Pride explores the ups and downs of the fight to support the miners – whether against the prejudices of those in Onllwyn itself or every increasingly fragile funds of the community. As the film progresses both communities grow and learn together. Pride takes the audience on a journey of learning, joy and comradery.
From the get-go, Pride is delightful. It is full of small personal moments, where you can see the sparks of friendships forming, such as when Steph (Faye Marsay) and Gail (Nia Gwynne) meander drunkenly someway behind the rest of the group after the Pits and Perverts benefit gig.

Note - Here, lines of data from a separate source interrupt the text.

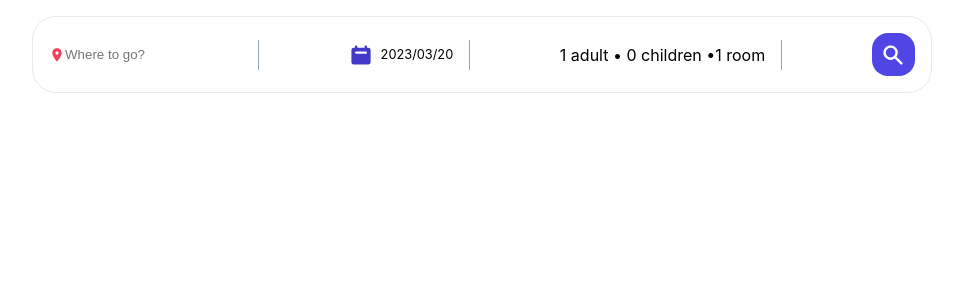
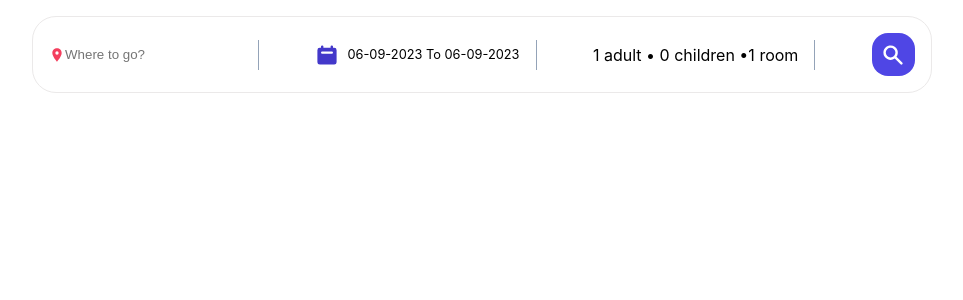
Before and after one commit to behzadiv/Booking_Hotel, a React (Vite) app: page / in a window 1280 px wide. Shown: the top 300 px of the page, without its empty margins (158-1121 px from the left). Built offline with nearby package versions, Linux system fonts and the light colour scheme.

Commit message:
feat : develope date range picker

```diff
--- a/src/components/header/Header.jsx
+++ b/src/components/header/Header.jsx
@@ -2,10 +2,22 @@
 import { HiCalendar, HiSearch, HiMinus, HiPlus } from "react-icons/hi";
 import { useReducer, useRef, useState } from "react";
 import useOutsideClick from "../../hooks/useOutsideClick";
+import { DateRange } from "react-date-range";
+import { format } from "date-fns";
+import "react-date-range/dist/styles.css";
+import "react-date-range/dist/theme/default.css";
 
 const Header = () => {
   const [destination, setDestination] = useState("");
   const [openOption, setOpenOption] = useState(false);
+  const [openDate, setOpenDate] = useState(false);
+  const [date, setDate] = useState([
+    {
+      startDate: new Date(),
+      endDate: new Date(),
+      key: "selection",
+    },
+  ]);
   const optionsReducer = (state, action) => {
     switch (action.type) {
       case "decrement":
@@ -35,9 +47,24 @@
           />
           <span className="seperator"></span>
         </div>
-        <div className="headerSearchItem">
+        <div
+          className="headerSearchItem"
+          onClick={() => setOpenDate(!openDate)}
+        >
           <HiCalendar className="headerIcon dateIcon" />
-          <div className="dateDropDown">2023/03/20</div>
+          <div className="dateDropDown">{`${format(
+            date[0].startDate,
+            "dd-MM-yyyy"
+          )} To ${format(date[0].endDate, "dd-MM-yyyy")} `}</div>
+          {openDate && (
+            <DateRange
+              ranges={date}
+              onChange={(item) => setDate([item.selection])}
+              className="date"
+              moveRangeOnFirstSelection={true}
+              minDate={new Date()}
+            />
+          )}
           <span className="seperator"></span>
         </div>
         <div className="headerSearchItem">
```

This film is funny, heartfelt and emotional. With an undercurrent of fun, that it resolutely refuses to let go, Pride doesn’t shy away from its more tragic moments. It allows the audience to experience these with the cast, while maintaining its almost unshakeable optimistic attitude. At times subtle, at others defiantly not, Pride is massively enjoyable.
Joe, portrayed by the wonderful George MacKay, is the audience’s stand in. He falls in with the group of activists almost by accident, while attending his first pride event. Throughout the film, Joe struggles with accepting his identity and openly expressing himself to his family. If not an overly original arch, Pride executes it well. MacKay’s performance as a slightly introverted 20-year-old is endearing but subtle. Watching this character grow in confidence is a joy. While Joe can be loosely depicted as the protagonist, Pride does not limit itself to focusing only upon his story, it has so much more to tell.
The film spends a significant amount of time with much of its main cast. Giving the audience an insight into their many stories. One of many examples is the touching way it deals with Johnathan’s (Dominic West) early HIV positive diagnosis, his confusion at still living, subsequent sense of bleak nihilistic pain and his partner Gethin’s (Andrew Scott) fears for him. There is so much I haven’t even touched upon – Bill Nighy’s delightful performance as the elder gay welsh miner Cliff, Imelda Staunton as the unflappable Hefina or Gethin’s own path of coming to grips both with his welsh and gay identities together. However, to give everything in Pride its due really would make this article unwieldy.
The film is not subtle in the points it makes, it proudly declares its intent. Dai (Paddy Cinsidine) as LGSM’s initial contact with Onllwyn, is a wealth of poignant and heartfelt statements. Whether in his thanks to the LGSM team at a local bar where he declares in a swirling welsh accent:
“What you’ve given us is more than money, it’s friendship. When you’re in a battle against an enemy so much bigger, so much stronger than you: to find out you have a friend you never knew existed, well that’s the best feeling in the world.”
He represents what could be considered the heart of the film. He makes explicit how important and powerful friendship is – no matter who, how or why – or as he puts it:
“That’s what the labour movement means, should mean. You support me, I support you, whoever you are, wherever you come from, shoulder to shoulder, hand to hand.”
Beyond the clash of cultures and the thoughtfully depicted individual journeys, the core of Pride is a celebration of co-operation, friendship and mutual respect for anyone and everyone. See
The film closes beautifully as it plays Billy Bragg’s powerful rendition of Power in the Union over images of the Miner’s Trade Union members marching with LGSM at the front of the 1985 Pride celebration. An act of thanks and solidarity, which they furthered by pushing the motion to include gay and lesbian rights in the Labour Party’s manifesto.
While I am keen to label the movie as modern masterpiece, I am sure this would be misleading; a slight oversell. As Mark Kermode is keen to remind anyone, no film is perfect. But trust me this one is close.
Luke Bailey is a final year History student, usually found struggling to fit playing around with guitars, writing and uni work into the day. You can find him on Instagram here